The relationship between mental health and income is complex and multifaceted. While it is well established that there is a strong correlation between low income and poor mental health, the nature of this relationship is not straightforward. This article will explore the various factors that contribute to the relationship between mental health and income and discuss how addressing these factors can help to improve mental health outcomes for those living on low incomes.
The relationship between mental health and income
At its most basic level, the relationship between mental health and income can be understood in terms of the social determinants of health. These are the conditions in which people are born, grow, live, work, and age and how this profoundly impacts health outcomes. It is well established that people who live in poverty are more likely to experience a range of negative health outcomes, including poor mental health. This is partly because poverty is associated with a range of risk factors that can contribute to poor mental health, including stress, social isolation, and exposure to violence and trauma.
"Young people in the lowest income bracket are 4.5 times more likely to experience severe mental health problems than those in the highest"
However, the relationship between mental health and income is not just a matter of poverty and social determinants of health. There are also more complex factors that contribute to this relationship. For example, evidence suggests that income inequality is also a key factor in poor mental health outcomes. Research has shown that people living in more unequal societies are more likely to experience a range of negative health outcomes, including poor mental health. This is because income inequality can create a sense of social hierarchy and competition that can lead to stress, anxiety, and depression.
The role of work
Another factor contributing to the relationship between mental health and income is the role of work. Employment is a key source of income for most people, and it is also an important factor in mental health outcomes. Research has shown that unemployed people are more likely to experience poor mental health outcomes, including depression and anxiety. This is thought to be because unemployment can lead to feelings of social isolation, loss of identity and purpose, and financial insecurity.
At the same time, however, work can also be a source of stress and poor mental health outcomes.
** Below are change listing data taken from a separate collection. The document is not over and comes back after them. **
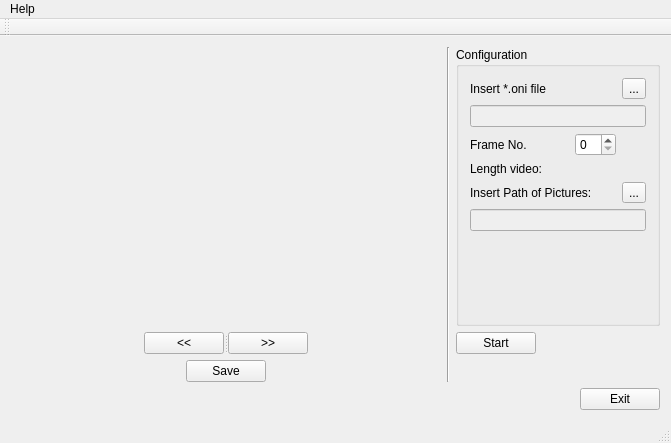
The window that mainwindow.ui (danielelic/Annotation-Toolbox) describes before a commit, drawn with Qt 5.
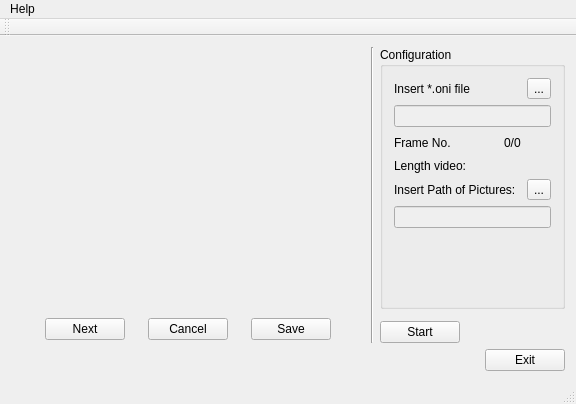
The same window after the commit.

Commit message: update ui and Camera Class

The edit to the form file:
```diff
--- a/mainwindow.ui
+++ b/mainwindow.ui
@@ -6,58 +6,42 @@
    <rect>
     <x>0</x>
     <y>0</y>
-    <width>671</width>
-    <height>443</height>
+    <width>576</width>
+    <height>404</height>
    </rect>
   </property>
   <property name="windowTitle">
    <string>Annotation Toolbox</string>
   </property>
   <widget class="QWidget" name="centralWidget">
-   <layout class="QGridLayout" name="gridLayout_2">
-    <item row="3" column="7">
-     <widget class="QPushButton" name="pushButtonExit">
-      <property name="sizePolicy">
-       <sizepolicy hsizetype="Fixed" vsizetype="Fixed">
-        <horstretch>0</horstretch>
-        <verstretch>0</verstretch>
-       </sizepolicy>
+   <layout class="QGridLayout" name="gridLayout_3">
+    <item row="0" column="1">
+     <widget class="QLabel" name="labelFrame">
+      <property name="minimumSize">
+       <size>
+        <width>320</width>
+        <height>240</height>
+       </size>
+      </property>
+      <property name="maximumSize">
+       <size>
+        <width>320</width>
+        <height>240</height>
+       </size>
       </property>
       <property name="text">
-       <string>Exit</string>
+       <string/>
       </property>
      </widget>
     </item>
-    <item row="1" column="1" colspan="3">
-     <widget class="QSplitter" name="splitter">
+    <item row="0" column="3" rowspan="3">
+     <widget class="Line" name="line">
       <property name="orientation">
-       <enum>Qt::Horizontal</enum>
+       <enum>Qt::Vertical</enum>
       </property>
-      <widget class="QPushButton" name="pushButtonLeft">
-       <property name="sizePolicy">
-        <sizepolicy hsizetype="Fixed" vsizetype="Fixed">
-         <horstretch>0</horstretch>
-         <verstretch>0</verstretch>
-        </sizepolicy>
-       </property>
-       <property name="text">
-        <string>&lt;&lt;</string>
-       </property>
-      </widget>
-      <widget class="QPushButton" name="pushButtonRight">
-       <property name="sizePolicy">
-        <sizepolicy hsizetype="Fixed" vsizetype="Fixed">
-         <horstretch>0</horstretch>
-         <verstretch>0</verstretch>
-        </sizepolicy>
-       </property>
-       <property name="text">
-        <string>&gt;&gt;</string>
-       </property>
-      </widget>
      </widget>
     </item>
-    <item row="0" column="6" colspan="2">
+    <item row="0" column="4" colspan="2">
      <widget class="QGroupBox" name="groupBox">
       <property name="title">
        <string>Configuration</string>
@@ -97,9 +81,6 @@
          </property>
         </spacer>
        </item>
-       <item row="2" column="2">
-        <widget class="QSpinBox" name="spinBox"/>
-       </item>
        <item row="3" column="0">
         <widget class="QLabel" name="labelLength">
          <property name="text">
@@ -160,11 +141,87 @@
          </property>
         </widget>
        </item>
+       <item row="2" column="2">
+        <widget class="QLabel" name="labelFrameCounter">
+         <property name="text">
+          <string>0/0</string>
+         </property>
+        </widget>
+       </item>
       </layout>
      </widget>
     </item>
-    <item row="2" column="2" alignment="Qt::AlignHCenter">
-     <widget class="QPushButton" name="pushButtonSavePic">
+    <item row="1" column="0" rowspan="2">
+     <spacer name="horizontalSpacer_2">
+      <property name="orientation">
+       <enum>Qt::Horizontal</enum>
+      </property>
+      <property name="sizeHint" stdset="0">
+       <size>
+        <width>1</width>
+        <height>17</height>
+       </size>
+      </property>
+     </spacer>
+    </item>
+    <item row="1" column="1" rowspan="2">
+     <layout class="QGridLayout" name="gridLayout_2">
+      <item row="0" column="0">
+       <widget class="QPushButton" name="pushButtonNext">
+        <property name="sizePolicy">
+         <sizepolicy hsizetype="Fixed" vsizetype="Fixed">
+          <horstretch>0</horstretch>
+          <verstretch>0</verstretch>
+         </sizepolicy>
+        </property>
+        <property name="text">
+         <string>Next</string>
+        </property>
+       </widget>
+      </item>
+      <item row="0" column="1">
+       <widget class="QPushButton" name="pushButtonCancel">
+        <property name="sizePolicy">
+         <sizepolicy hsizetype="Fixed" vsizetype="Fixed">
+          <horstretch>0</horstretch>
+          <verstretch>0</verstretch>
+         </sizepolicy>
+        </property>
+        <property name="text">
+         <string>Cancel</string>
+        </property>
+       </widget>
+      </item>
+      <item row="0" column="2">
+       <widget class="QPushButton" name="pushButtonSavePic">
+        <property name="sizePolicy">
+         <sizepolicy hsizetype="Fixed" vsizetype="Fixed">
+          <horstretch>0</horstretch>
+          <verstretch>0</verstretch>
+         </sizepolicy>
+        </property>
+        <property name="text">
+         <string>Save</string>
+        </property>
+       </widget>
+      </item>
+     </layout>
+    </item>
+    <item row="1" column="2" rowspan="2">
+     <spacer name="horizontalSpacer_5">
+      <property name="orientation">
+       <enum>Qt::Horizontal</enum>
+      </property>
+      <property name="sizeHint" stdset="0">
+       <size>
+        <width>1</width>
+        <height>28</height>
+       </size>
+      </property>
+     </spacer>
+    </item>
+    <item row="2" column="4">
+     <widget class="QPushButton" name="pushButtonStart">
       <property name="sizePolicy">
        <sizepolicy hsizetype="Fixed" vsizetype="Fixed">
         <horstretch>0</horstretch>
@@ -172,11 +229,11 @@
        </sizepolicy>
       </property>
       <property name="text">
-       <string>Save</string>
+       <string>Start</string>
       </property>
      </widget>
     </item>
-    <item row="3" column="0" colspan="5">
+    <item row="3" column="0" colspan="3">
      <spacer name="horizontalSpacer_3">
       <property name="orientation">
        <enum>Qt::Horizontal</enum>
@@ -192,59 +249,7 @@
       </property>
      </spacer>
     </item>
-    <item row="0" column="0" colspan="5" alignment="Qt::AlignHCenter">
-     <widget class="QLabel" name="labelFrame">
-      <property name="minimumSize">
-       <size>
-        <width>320</width>
-        <height>240</height>
-       </size>
-      </property>
-      <property name="maximumSize">
-       <size>
-        <width>320</width>
-        <height>240</height>
-       </size>
-      </property>
-      <property name="text">
-       <string/>
-      </property>
-     </widget>
-    </item>
-    <item row="1" column="0">
-     <spacer name="horizontalSpacer_2">
-      <property name="orientation">
-       <enum>Qt::Horizontal</enum>
-      </property>
-      <property name="sizeHint" stdset="0">
-       <size>
-        <width>106</width>
-        <height>20</height>
-       </size>
-      </property>
-     </spacer>
-    </item>
-    <item row="0" column="5" rowspan="3">
-     <widget class="Line" name="line">
-      <property name="orientation">
-       <enum>Qt::Vertical</enum>
-      </property>
-     </widget>
-    </item>
-    <item row="1" column="4">
-     <spacer name="horizontalSpacer_7">
-      <property name="orientation">
-       <enum>Qt::Horizontal</enum>
-      </property>
-      <property name="sizeHint" stdset="0">
-       <size>
-        <width>107</width>
-        <height>20</height>
-       </size>
-      </property>
-     </spacer>
-    </item>
-    <item row="3" column="6">
+    <item row="3" column="4">
      <spacer name="horizontalSpacer_6">
       <property name="orientation">
        <enum>Qt::Horizontal</enum>
@@ -257,34 +262,8 @@
       </property>
      </spacer>
     </item>
-    <item row="2" column="0" colspan="2">
-     <spacer name="horizontalSpacer_4">
-      <property name="orientation">
-       <enum>Qt::Horizontal</enum>
-      </property>
-      <property name="sizeHint" stdset="0">
-       <size>
-        <width>269</width>
-        <height>20</height>
-       </size>
-      </property>
-     </spacer>
-    </item>
-    <item row="2" column="3" colspan="2">
-     <spacer name="horizontalSpacer_5">
-      <property name="orientation">
-       <enum>Qt::Horizontal</enum>
-      </property>
-      <property name="sizeHint" stdset="0">
-       <size>
-        <width>268</width>
-        <height>20</height>
-       </size>
-      </property>
-     </spacer>
-    </item>
-    <item row="1" column="6">
-     <widget class="QPushButton" name="pushButtonStart">
+    <item row="3" column="5">
+     <widget class="QPushButton" name="pushButtonExit">
       <property name="sizePolicy">
        <sizepolicy hsizetype="Fixed" vsizetype="Fixed">
         <horstretch>0</horstretch>
@@ -292,7 +271,7 @@
        </sizepolicy>
       </property>
       <property name="text">
-       <string>Start</string>
+       <string>Exit</string>
       </property>
      </widget>
     </item>
@@ -303,7 +282,7 @@
     <rect>
      <x>0</x>
      <y>0</y>
-     <width>671</width>
+     <width>576</width>
      <height>27</height>
     </rect>
    </property>
```
The commit also changes 4 other files.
People working in low-paid, low-skilled jobs are likelier to experience poor mental health. This is partly because these jobs are often associated with high levels of stress and job insecurity, and because they can be physically demanding and emotionally draining. So, what can be done to address the relationship between mental health and income? Several different approaches can be taken, ranging from individual-level interventions to more systemic changes.
One approach is to provide mental health support and interventions to those who are living on low incomes. This could involve providing access to counselling or therapy services, as well as other forms of mental health support such as peer support groups or self-help resources. It is also important to address the social determinants of health that can contribute to poor mental health. This could involve initiatives to reduce poverty and income inequality and address other risk factors such as social isolation and exposure to violence and trauma.
"Enter a maximum of five things for which you are grateful and five accomplishments for that day in your list. Doing this activity in your mind is not enough; that’s why you must keep a physical record. Positive emotions and the ability to recall memories are two key advantages. Daily journaling encourages you to reflect on the positive events of the day, which keeps you upbeat"
Another approach is to focus on improving employment opportunities and conditions for those living on low incomes. This could involve initiatives to provide training and education and efforts to create more high-quality, well-paid jobs. It is also important to address the factors that can contribute to stress and poor mental health in the workplace, such as job insecurity, low pay, and high levels of demand and pressure.
Finally, there is a need for broader systemic changes to address the relationship between mental health and income. This could involve changes to social policy and workplace conditions, including the provision of basic income or other forms of income support. It could also involve changes to how we measure and value work.